SUPPLIED ENTRIES:
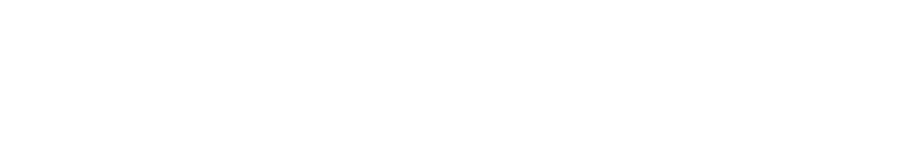
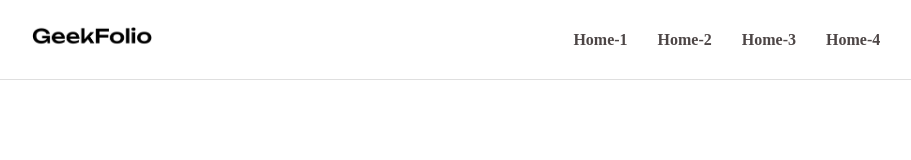
Before and after one commit to SajeedAninda/Conceptual-Website-1, a plain HTML site: page index.html in a window 1280 px wide. Shown: the whole page, without its empty margins (174-1085 px from the left). Drawn offline with Linux system fonts and the light colour scheme.

Commit message:
Commit after Header Section

```diff
--- a/index.html
+++ b/index.html
@@ -3,9 +3,25 @@
 <head>
     <meta charset="UTF-8">
     <meta name="viewport" content="width=device-width, initial-scale=1.0">
-    <title>Document</title>
+    <title>Designer Website</title>
+    <link rel="stylesheet" href="style.css">
 </head>
 <body>
-
+    <!-- HEADER SECTION OR NAVBAR SECTION  -->
+    <header>
+        <div class="header">
+            <div class="header-icon">
+                <img src="logo/logo-dark.png" alt="">
+            </div>
+            <div class="header-links">
+                <ul>
+                    <li>Home-1</li>
+                    <li>Home-2</li>
+                    <li>Home-3</li>
+                    <li>Home-4</li>
+                </ul>
+            </div>
+        </div>
+    </header>
 </body>
 </html>
--- a/style.css
+++ b/style.css
@@ -0,0 +1,38 @@
+* {
+    margin: 0;
+    padding: 0;
+    box-sizing: border-box;
+}
+/* HEADER PART CSS CODE  */
+.header {
+    height: 10vh;
+    border-bottom: 1px solid rgba(128, 128, 128, 0.253);
+    display: flex;
+    justify-content: space-around;
+    align-items: center;
+}
+
+.header .header-icon img {
+    width: 120px;
+    cursor: pointer;
+}
+
+.header-links ul {
+    display: flex;
+    list-style: none;
+    justify-content: space-around;
+}
+
+.header-links ul li {
+    margin-right: 10px;
+    padding: 10px;
+    font-size: 1rem;
+    font-weight: bold;
+    color: rgb(77, 70, 70);
+    cursor: pointer;
+}
+
+.header-links ul li:hover {
+    color: #FF0000;
+    transition: 0.2s;
+}
```
Also changed, not shown: images/designer.png (added), images/editor.png (added).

REQUIREMENT: Your reply should be the entries above, repeated exactly and free of pictures.

EXERCISE OUTPUT:
Before and after one commit to SajeedAninda/Conceptual-Website-1, a plain HTML site: page index.html in a window 1280 px wide. Shown: the whole page, without its empty margins (174-1085 px from the left). Drawn offline with Linux system fonts and the light colour scheme.

Commit message:
Commit after Header Section

```diff
--- a/index.html
+++ b/index.html
@@ -3,9 +3,25 @@
 <head>
     <meta charset="UTF-8">
     <meta name="viewport" content="width=device-width, initial-scale=1.0">
-    <title>Document</title>
+    <title>Designer Website</title>
+    <link rel="stylesheet" href="style.css">
 </head>
 <body>
-
+    <!-- HEADER SECTION OR NAVBAR SECTION  -->
+    <header>
+        <div class="header">
+            <div class="header-icon">
+                <img src="logo/logo-dark.png" alt="">
+            </div>
+            <div class="header-links">
+                <ul>
+                    <li>Home-1</li>
+                    <li>Home-2</li>
+                    <li>Home-3</li>
+                    <li>Home-4</li>
+                </ul>
+            </div>
+        </div>
+    </header>
 </body>
 </html>
--- a/style.css
+++ b/style.css
@@ -0,0 +1,38 @@
+* {
+    margin: 0;
+    padding: 0;
+    box-sizing: border-box;
+}
+/* HEADER PART CSS CODE  */
+.header {
+    height: 10vh;
+    border-bottom: 1px solid rgba(128, 128, 128, 0.253);
+    display: flex;
+    justify-content: space-around;
+    align-items: center;
+}
+
+.header .header-icon img {
+    width: 120px;
+    cursor: pointer;
+}
+
+.header-links ul {
+    display: flex;
+    list-style: none;
+    justify-content: space-around;
+}
+
+.header-links ul li {
+    margin-right: 10px;
+    padding: 10px;
+    font-size: 1rem;
+    font-weight: bold;
+    color: rgb(77, 70, 70);
+    cursor: pointer;
+}
+
+.header-links ul li:hover {
+    color: #FF0000;
+    transition: 0.2s;
+}
```
Also changed, not shown: images/designer.png (added), images/editor.png (added).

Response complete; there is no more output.